◆ **Work instructions**
Copy the listing below letter for letter, passing over each picture.

◆ **Available data**
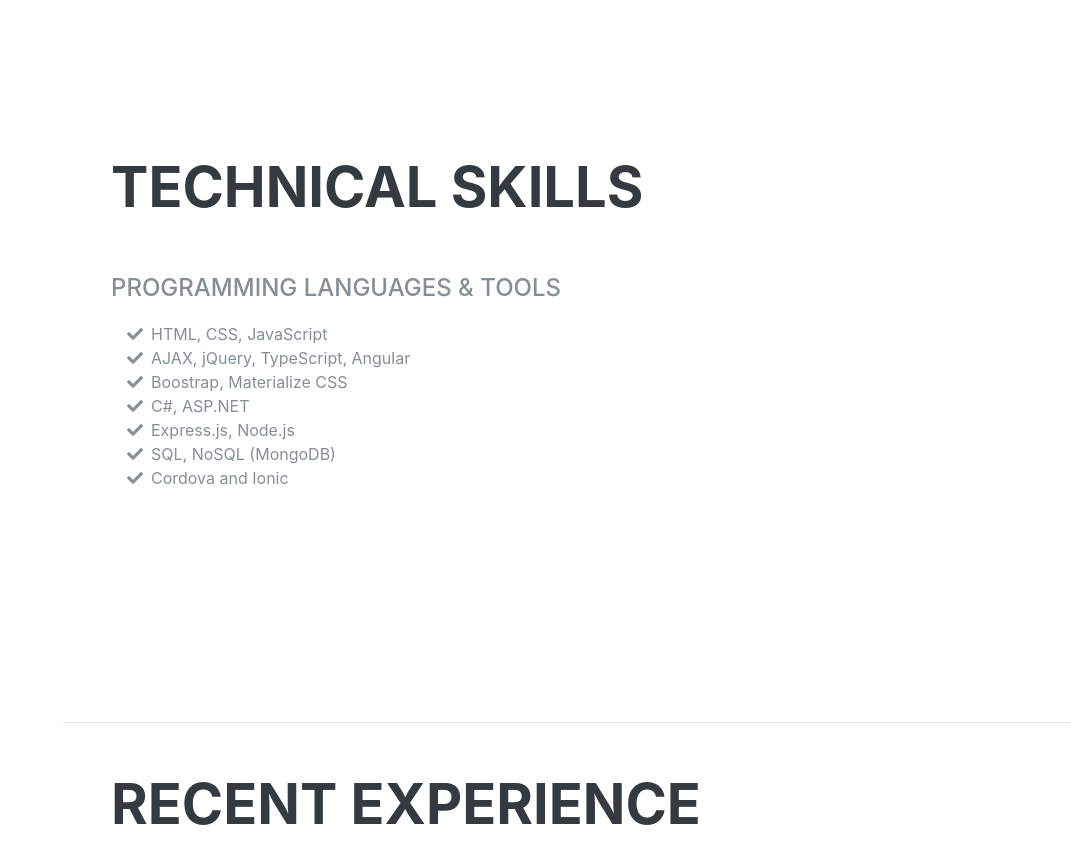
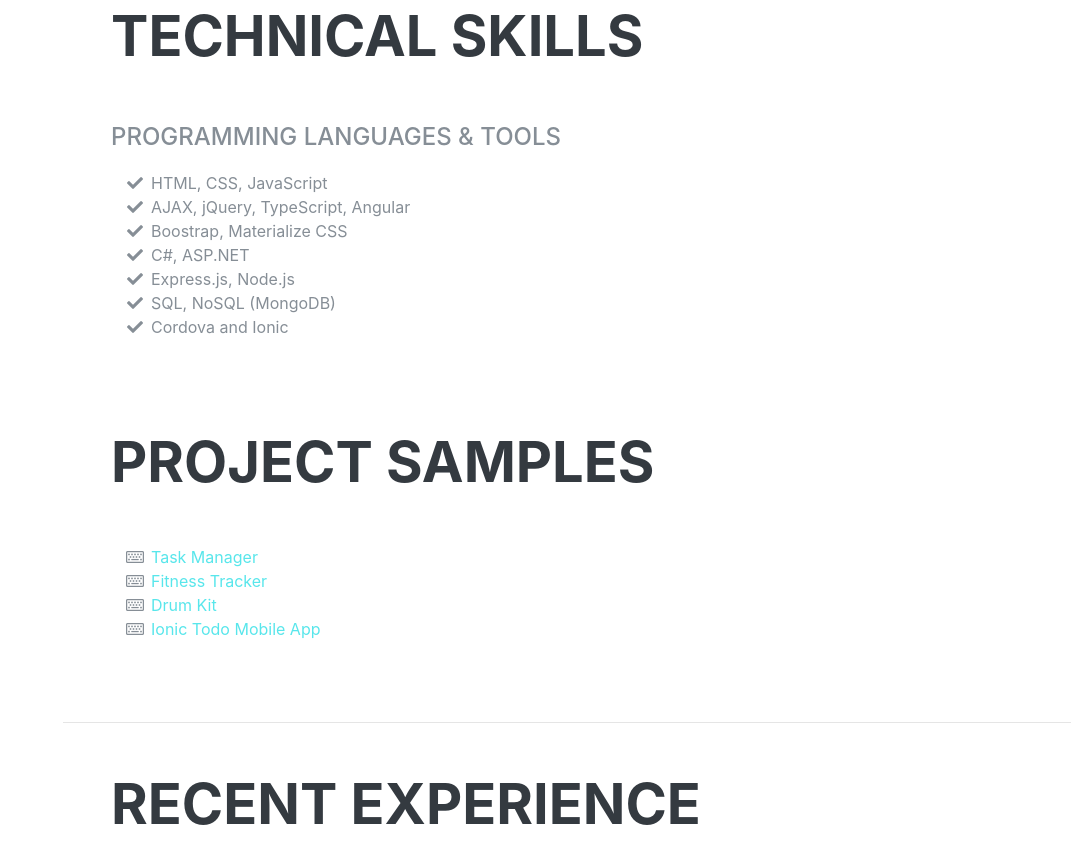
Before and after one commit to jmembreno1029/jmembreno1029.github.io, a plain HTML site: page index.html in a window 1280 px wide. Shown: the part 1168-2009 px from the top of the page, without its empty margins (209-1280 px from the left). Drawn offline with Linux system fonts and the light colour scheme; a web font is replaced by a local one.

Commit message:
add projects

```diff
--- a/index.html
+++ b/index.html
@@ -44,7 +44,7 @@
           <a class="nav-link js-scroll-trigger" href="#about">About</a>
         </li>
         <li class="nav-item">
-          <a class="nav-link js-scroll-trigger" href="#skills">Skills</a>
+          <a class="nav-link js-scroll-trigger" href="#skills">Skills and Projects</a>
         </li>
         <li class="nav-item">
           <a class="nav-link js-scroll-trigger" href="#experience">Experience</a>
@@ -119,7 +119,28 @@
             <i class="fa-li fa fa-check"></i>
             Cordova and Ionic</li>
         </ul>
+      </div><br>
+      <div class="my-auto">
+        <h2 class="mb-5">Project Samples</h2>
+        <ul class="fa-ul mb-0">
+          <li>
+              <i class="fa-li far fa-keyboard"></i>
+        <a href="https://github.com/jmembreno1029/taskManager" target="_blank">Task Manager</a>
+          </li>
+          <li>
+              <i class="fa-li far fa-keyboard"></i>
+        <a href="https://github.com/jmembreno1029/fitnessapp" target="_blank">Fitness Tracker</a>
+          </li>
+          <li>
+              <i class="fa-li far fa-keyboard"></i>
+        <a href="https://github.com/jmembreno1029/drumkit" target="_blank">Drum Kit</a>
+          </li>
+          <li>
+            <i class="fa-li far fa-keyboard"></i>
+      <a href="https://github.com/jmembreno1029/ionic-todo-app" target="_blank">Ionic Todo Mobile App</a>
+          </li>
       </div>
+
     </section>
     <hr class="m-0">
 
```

◆ **Task result**
Before and after one commit to jmembreno1029/jmembreno1029.github.io, a plain HTML site: page index.html in a window 1280 px wide. Shown: the part 1168-2009 px from the top of the page, without its empty margins (209-1280 px from the left). Drawn offline with Linux system fonts and the light colour scheme; a web font is replaced by a local one.

Commit message:
add projects

```diff
--- a/index.html
+++ b/index.html
@@ -44,7 +44,7 @@
           <a class="nav-link js-scroll-trigger" href="#about">About</a>
         </li>
         <li class="nav-item">
-          <a class="nav-link js-scroll-trigger" href="#skills">Skills</a>
+          <a class="nav-link js-scroll-trigger" href="#skills">Skills and Projects</a>
         </li>
         <li class="nav-item">
           <a class="nav-link js-scroll-trigger" href="#experience">Experience</a>
@@ -119,7 +119,28 @@
             <i class="fa-li fa fa-check"></i>
             Cordova and Ionic</li>
         </ul>
+      </div><br>
+      <div class="my-auto">
+        <h2 class="mb-5">Project Samples</h2>
+        <ul class="fa-ul mb-0">
+          <li>
+              <i class="fa-li far fa-keyboard"></i>
+        <a href="https://github.com/jmembreno1029/taskManager" target="_blank">Task Manager</a>
+          </li>
+          <li>
+              <i class="fa-li far fa-keyboard"></i>
+        <a href="https://github.com/jmembreno1029/fitnessapp" target="_blank">Fitness Tracker</a>
+          </li>
+          <li>
+              <i class="fa-li far fa-keyboard"></i>
+        <a href="https://github.com/jmembreno1029/drumkit" target="_blank">Drum Kit</a>
+          </li>
+          <li>
+            <i class="fa-li far fa-keyboard"></i>
+      <a href="https://github.com/jmembreno1029/ionic-todo-app" target="_blank">Ionic Todo Mobile App</a>
+          </li>
       </div>
+
     </section>
     <hr class="m-0">
 
```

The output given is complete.